#### Brief
Examine the records below. Report how many of their lines contain the word "textbf", with no other content.

[Modification records]

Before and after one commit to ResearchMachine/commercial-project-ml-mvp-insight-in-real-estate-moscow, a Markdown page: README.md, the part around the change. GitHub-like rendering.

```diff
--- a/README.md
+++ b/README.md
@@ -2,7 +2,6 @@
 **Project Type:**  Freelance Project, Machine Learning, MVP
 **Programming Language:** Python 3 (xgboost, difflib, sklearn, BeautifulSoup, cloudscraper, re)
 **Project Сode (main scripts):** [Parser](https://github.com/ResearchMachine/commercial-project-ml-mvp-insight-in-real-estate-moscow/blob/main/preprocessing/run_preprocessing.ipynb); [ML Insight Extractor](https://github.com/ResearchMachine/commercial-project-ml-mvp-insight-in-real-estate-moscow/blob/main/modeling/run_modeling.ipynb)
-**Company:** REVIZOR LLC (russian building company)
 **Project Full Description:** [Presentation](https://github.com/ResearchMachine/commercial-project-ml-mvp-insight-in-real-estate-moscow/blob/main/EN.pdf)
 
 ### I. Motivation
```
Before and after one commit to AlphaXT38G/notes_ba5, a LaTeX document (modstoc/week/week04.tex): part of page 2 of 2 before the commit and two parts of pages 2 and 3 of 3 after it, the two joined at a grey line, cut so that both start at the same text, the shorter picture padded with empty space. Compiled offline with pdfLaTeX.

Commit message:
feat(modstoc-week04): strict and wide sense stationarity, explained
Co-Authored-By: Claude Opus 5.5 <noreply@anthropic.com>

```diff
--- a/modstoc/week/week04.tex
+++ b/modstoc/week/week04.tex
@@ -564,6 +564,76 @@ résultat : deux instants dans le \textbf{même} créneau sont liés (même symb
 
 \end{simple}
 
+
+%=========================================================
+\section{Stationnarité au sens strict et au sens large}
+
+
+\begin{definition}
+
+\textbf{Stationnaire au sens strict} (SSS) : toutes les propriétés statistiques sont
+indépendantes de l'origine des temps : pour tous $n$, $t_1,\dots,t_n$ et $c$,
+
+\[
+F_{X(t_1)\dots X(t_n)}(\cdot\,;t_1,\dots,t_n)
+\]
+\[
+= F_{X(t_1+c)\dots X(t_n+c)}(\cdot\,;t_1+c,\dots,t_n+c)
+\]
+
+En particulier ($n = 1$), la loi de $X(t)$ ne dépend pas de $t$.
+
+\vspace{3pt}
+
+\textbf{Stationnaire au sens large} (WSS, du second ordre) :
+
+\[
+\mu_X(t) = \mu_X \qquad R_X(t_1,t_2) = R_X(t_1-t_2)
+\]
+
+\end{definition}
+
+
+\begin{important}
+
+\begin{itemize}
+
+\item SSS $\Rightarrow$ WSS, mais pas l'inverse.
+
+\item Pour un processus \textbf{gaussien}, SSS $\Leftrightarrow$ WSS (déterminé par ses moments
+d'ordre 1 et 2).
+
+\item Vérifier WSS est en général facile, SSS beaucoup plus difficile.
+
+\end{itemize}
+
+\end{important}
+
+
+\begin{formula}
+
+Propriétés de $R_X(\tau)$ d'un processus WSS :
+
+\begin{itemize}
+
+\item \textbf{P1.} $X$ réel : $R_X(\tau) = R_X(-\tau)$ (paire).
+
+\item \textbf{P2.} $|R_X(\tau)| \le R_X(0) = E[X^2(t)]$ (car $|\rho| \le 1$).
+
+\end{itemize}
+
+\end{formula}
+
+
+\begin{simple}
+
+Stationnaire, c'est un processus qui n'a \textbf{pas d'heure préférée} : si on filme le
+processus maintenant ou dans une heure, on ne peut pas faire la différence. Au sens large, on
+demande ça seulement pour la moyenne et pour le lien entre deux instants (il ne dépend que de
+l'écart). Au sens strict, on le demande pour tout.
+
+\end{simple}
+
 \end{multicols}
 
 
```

#### Solved problem
7